Spot Out is a well-known floor care company in the Coachella Valley owned by Josh and Connie Klopfenstein. For almost 25 years, loyal customers have been trusting them with all of their high-end cleaning and restoration needs. Josh and Connie believe in offering only first class experiences, and they’ve made it their goal to set themselves apart from the competition by educating their customers with knowledgeable and informed expertise along with providing unsurpassed levels of thoughtful and personalized service.
In their early days as a family operation, Connie took over admin duties to help her husband, Josh, while he was moonlighting to start his carpet cleaning business. After some time, though, she found herself struggling with multi-tasking and the manual tasks involved with keeping track of new jobs and work orders - whether that was sending follow-up cards after each job or taking phone calls and booking jobs while at her kids’ baseball games. Doing everything with pen and paper was proving too chaotic and, as a result, this juggling left her with little faith that her current system of operations was a reliable one. The final straw was the one evening she forgot her business scheduling calendar at her daughter’s guitar lesson. Every record of the next day’s jobs and beyond disappeared in the blink of an eye! That’s when she knew things had to change and that she needed a way to reliably keep track of things.

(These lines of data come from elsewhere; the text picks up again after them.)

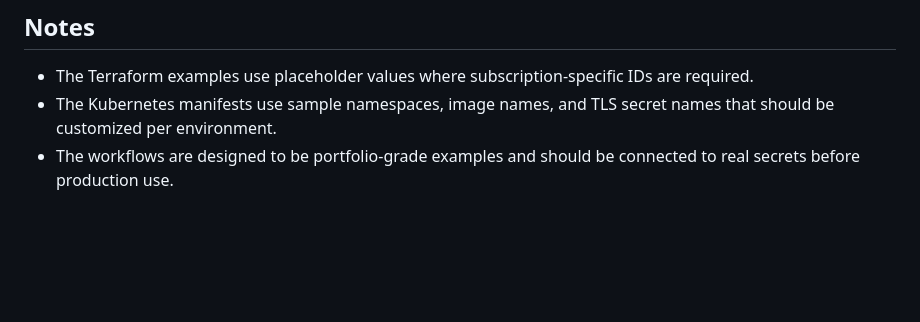
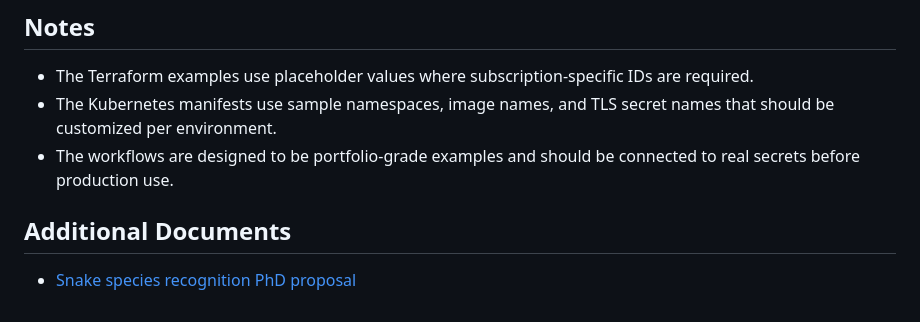
Before and after one commit to Evanskiplagat/cloud-infrastructure-blueprints, a Markdown page: README.md, the part around the change. Rendered like a GitHub page; blank space fills up the shorter version.

Commit message:
Add snake species recognition proposal

```diff
--- a/README.md
+++ b/README.md
@@ -86,3 +86,7 @@ flowchart LR
 - The Terraform examples use placeholder values where subscription-specific IDs are required.
 - The Kubernetes manifests use sample namespaces, image names, and TLS secret names that should be customized per environment.
 - The workflows are designed to be portfolio-grade examples and should be connected to real secrets before production use.
+
+## Additional Documents
+
+- [Snake species recognition PhD proposal](docs/snake-species-recognition-phd-proposal.md)
```
Also changed, not shown: docs/snake-species-recognition-phd-proposal.md (added, +111 -0 lines).
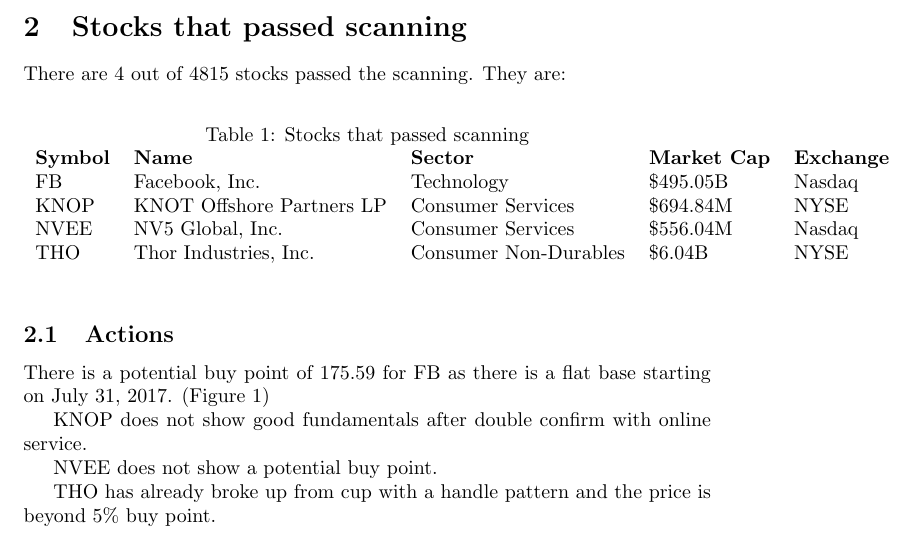
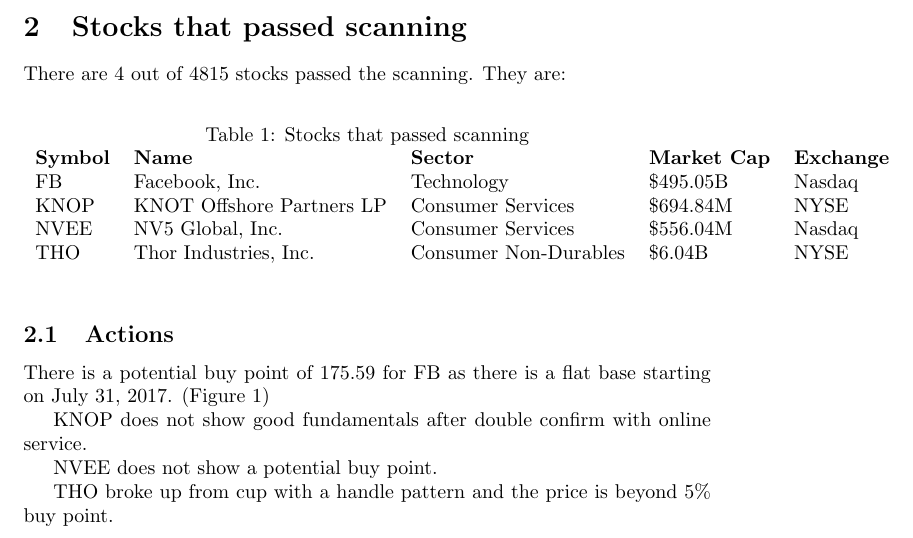
Before and after one commit to ajmal017/weeklyStockScanner, a LaTeX document (20170925_20191001.tex): part of page 1 of 3, cut so that both start at the same text. Compiled offline with pdfLaTeX.

Commit message:
update a word

```diff
--- a/20170925_20191001.tex
+++ b/20170925_20191001.tex
@@ -42,7 +42,7 @@
 
 NVEE does not show a potential buy point.
 
-THO has already broke up from cup with a handle pattern and the price is beyond 5\% buy point.
+THO broke up from cup with a handle pattern and the price is beyond 5\% buy point.
 
 \begin{figure}[h]
 \centering
```
Also changed, not shown: 20170925_20191001.pdf, 1 other file.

Josh and Connie began looking for a business solution. ServiceMonster was the easy choice to help automate all those tasks that Connie was previously completing by hand. They could stop relying on physical invoices and job folders to carry to each job, and Connie could stop having to rely on a calendar notebook to write down each client that needed to be scheduled. With ServiceMonster, Connie could now easily handle work orders and scheduling from her phone - all while still balancing life with kids and raising a family. Now she can schedule jobs from anywhere like a pro!
Besides reducing the chaos and clutter of pen and paper work orders and scheduling, one of the big things for Connie that set ServiceMonster apart from other service business softwares was FillMySchedule (otherwise known as FMS), ServiceMonster’s in-house automated marketing feature that sends out stamped, addressed high quality thank-you and follow-up cards to clients. Connie was already sending follow-up cards as a way to stay true to Spot Out’s ’old-fashioned service experience’ because it added a great personal touch and was a way to show appreciation for their customers’ business and loyalty. But instead of writing and sending each one by hand, now she could send them out with just a few clicks. And clients loved receiving them!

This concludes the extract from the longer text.